(Change listing data)

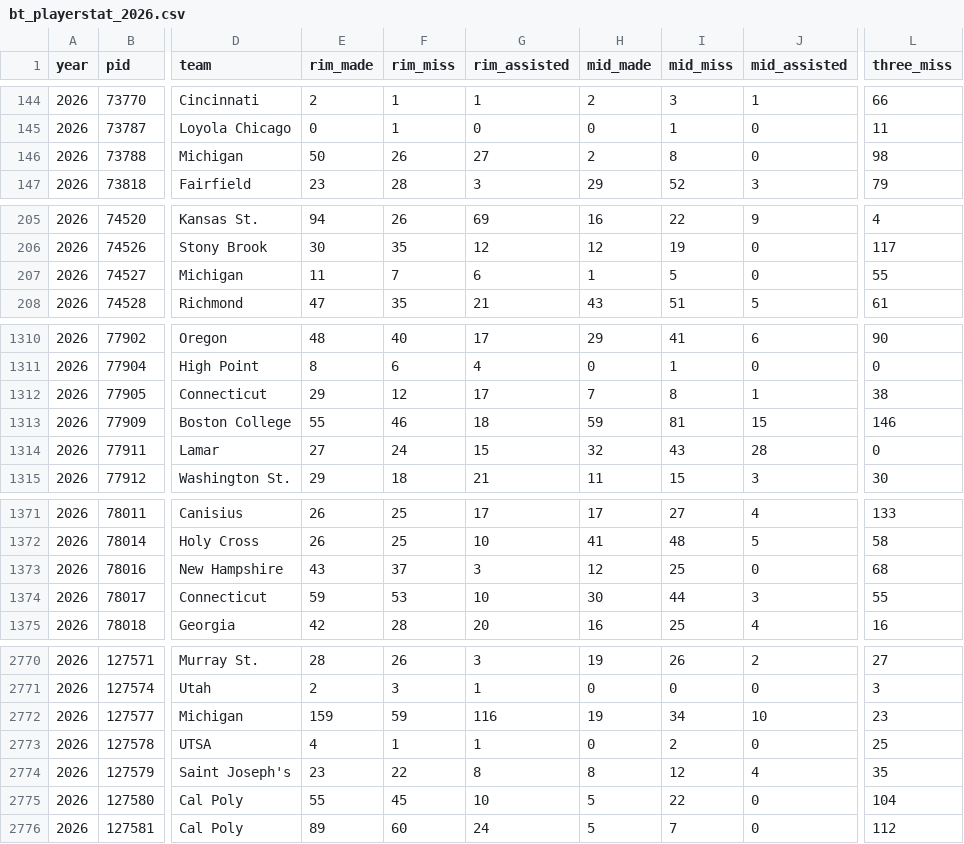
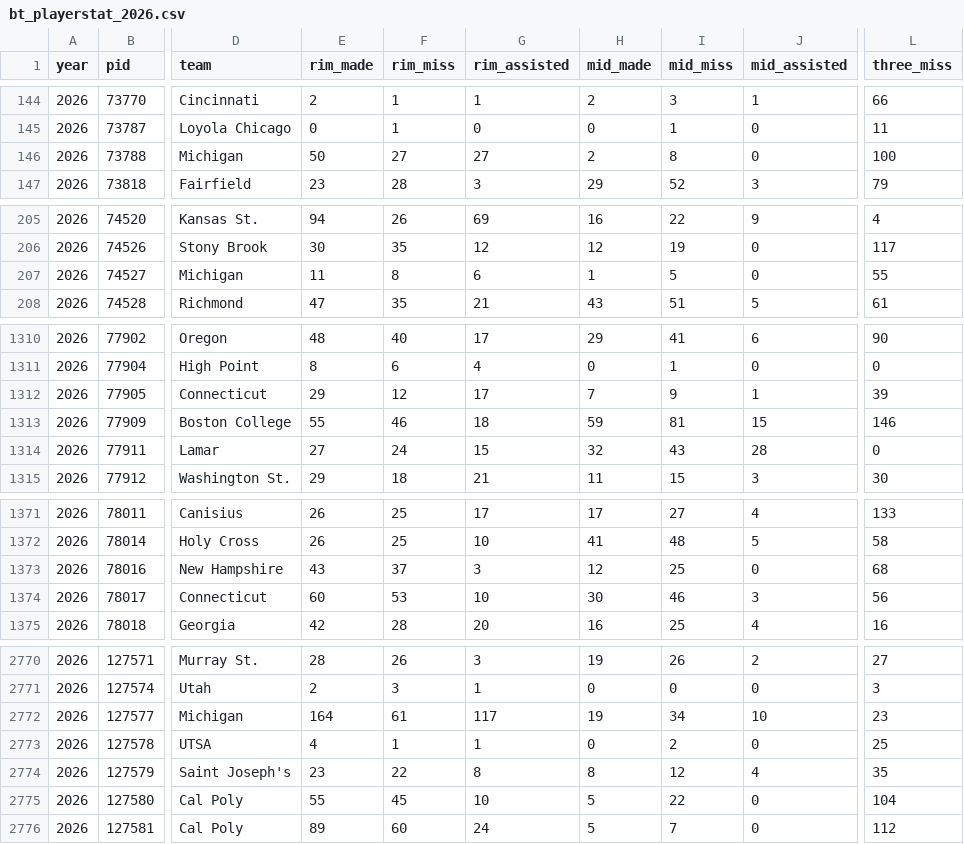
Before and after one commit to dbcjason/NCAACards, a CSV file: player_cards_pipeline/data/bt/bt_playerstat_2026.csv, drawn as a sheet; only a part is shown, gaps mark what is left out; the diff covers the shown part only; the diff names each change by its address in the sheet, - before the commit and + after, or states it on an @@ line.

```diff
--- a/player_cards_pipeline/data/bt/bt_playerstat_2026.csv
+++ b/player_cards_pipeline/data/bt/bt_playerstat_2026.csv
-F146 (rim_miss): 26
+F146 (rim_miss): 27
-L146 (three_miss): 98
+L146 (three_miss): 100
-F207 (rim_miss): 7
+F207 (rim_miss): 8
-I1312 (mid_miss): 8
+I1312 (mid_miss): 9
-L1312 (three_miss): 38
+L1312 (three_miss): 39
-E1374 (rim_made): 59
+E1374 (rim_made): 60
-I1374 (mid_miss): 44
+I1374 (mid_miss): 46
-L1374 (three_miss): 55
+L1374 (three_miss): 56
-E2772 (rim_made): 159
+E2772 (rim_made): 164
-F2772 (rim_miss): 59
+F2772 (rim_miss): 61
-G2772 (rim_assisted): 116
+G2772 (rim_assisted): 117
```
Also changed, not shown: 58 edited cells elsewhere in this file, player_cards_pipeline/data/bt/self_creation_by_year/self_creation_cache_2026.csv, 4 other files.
...
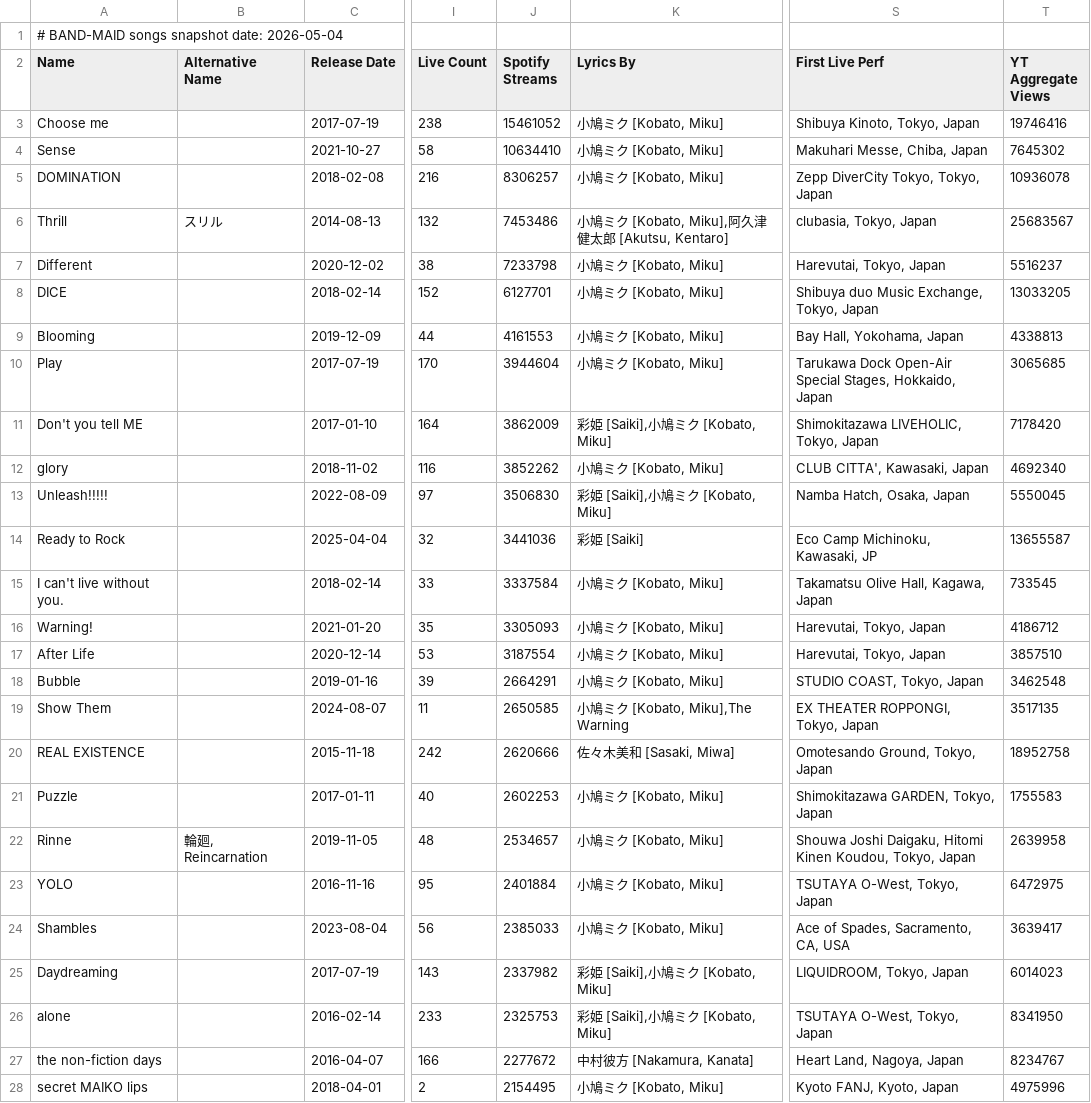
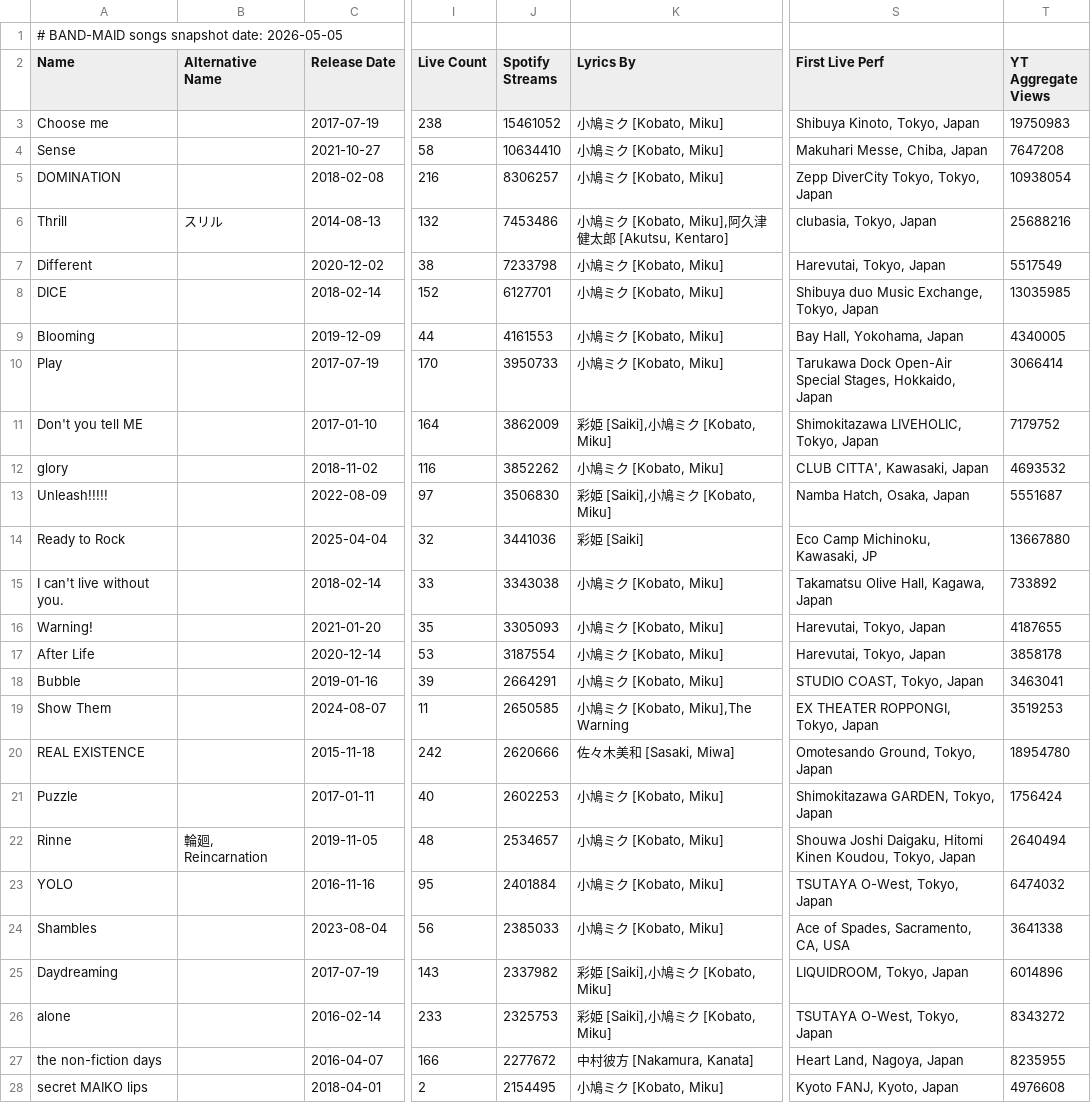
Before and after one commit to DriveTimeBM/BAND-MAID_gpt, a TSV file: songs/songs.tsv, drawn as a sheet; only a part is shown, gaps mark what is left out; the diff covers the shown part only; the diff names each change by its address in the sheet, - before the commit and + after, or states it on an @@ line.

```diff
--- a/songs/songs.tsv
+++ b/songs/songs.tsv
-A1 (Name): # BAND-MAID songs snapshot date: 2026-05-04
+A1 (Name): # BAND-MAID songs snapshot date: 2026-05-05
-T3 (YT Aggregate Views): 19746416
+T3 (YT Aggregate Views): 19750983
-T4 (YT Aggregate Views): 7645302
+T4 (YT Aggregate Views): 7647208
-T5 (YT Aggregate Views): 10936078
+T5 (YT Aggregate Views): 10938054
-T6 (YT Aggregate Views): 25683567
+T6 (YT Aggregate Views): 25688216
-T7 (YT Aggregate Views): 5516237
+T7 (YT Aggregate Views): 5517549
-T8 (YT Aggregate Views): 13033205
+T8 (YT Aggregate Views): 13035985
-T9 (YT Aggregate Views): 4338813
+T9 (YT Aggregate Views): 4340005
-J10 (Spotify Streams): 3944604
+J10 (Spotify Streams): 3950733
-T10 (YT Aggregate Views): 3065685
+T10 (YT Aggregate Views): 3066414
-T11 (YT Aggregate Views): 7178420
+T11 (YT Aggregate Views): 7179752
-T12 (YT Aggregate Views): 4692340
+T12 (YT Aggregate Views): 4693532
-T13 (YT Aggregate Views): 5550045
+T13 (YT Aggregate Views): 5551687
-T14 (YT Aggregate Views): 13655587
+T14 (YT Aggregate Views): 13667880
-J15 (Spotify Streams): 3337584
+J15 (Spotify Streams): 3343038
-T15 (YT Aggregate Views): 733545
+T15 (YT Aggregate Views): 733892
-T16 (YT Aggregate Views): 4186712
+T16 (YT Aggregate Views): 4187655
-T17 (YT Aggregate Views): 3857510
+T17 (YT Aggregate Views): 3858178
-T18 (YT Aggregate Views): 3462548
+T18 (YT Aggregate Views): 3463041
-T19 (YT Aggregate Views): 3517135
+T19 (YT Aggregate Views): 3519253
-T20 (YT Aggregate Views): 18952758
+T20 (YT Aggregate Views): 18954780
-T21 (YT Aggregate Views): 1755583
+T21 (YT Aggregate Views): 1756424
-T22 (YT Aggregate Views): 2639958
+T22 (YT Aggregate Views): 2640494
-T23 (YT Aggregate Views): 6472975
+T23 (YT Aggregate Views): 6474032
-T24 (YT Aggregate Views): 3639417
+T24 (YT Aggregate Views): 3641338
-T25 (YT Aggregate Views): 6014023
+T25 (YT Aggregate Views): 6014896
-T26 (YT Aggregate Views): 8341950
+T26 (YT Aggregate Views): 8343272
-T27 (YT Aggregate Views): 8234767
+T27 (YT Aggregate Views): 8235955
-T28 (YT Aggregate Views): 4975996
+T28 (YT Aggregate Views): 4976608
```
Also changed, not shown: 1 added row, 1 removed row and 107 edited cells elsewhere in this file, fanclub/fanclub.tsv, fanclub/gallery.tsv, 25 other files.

■ **Work to be completed**: Filter by the word "this": copy every line of the data that holds it.

■ **Exercise result**:
Also changed, not shown: 58 edited cells elsewhere in this file, player_cards_pipeline/data/bt/self_creation_by_year/self_creation_cache_2026.csv, 4 other files.
Also changed, not shown: 1 added row, 1 removed row and 107 edited cells elsewhere in this file, fanclub/fanclub.tsv, fanclub/gallery.tsv, 25 other files.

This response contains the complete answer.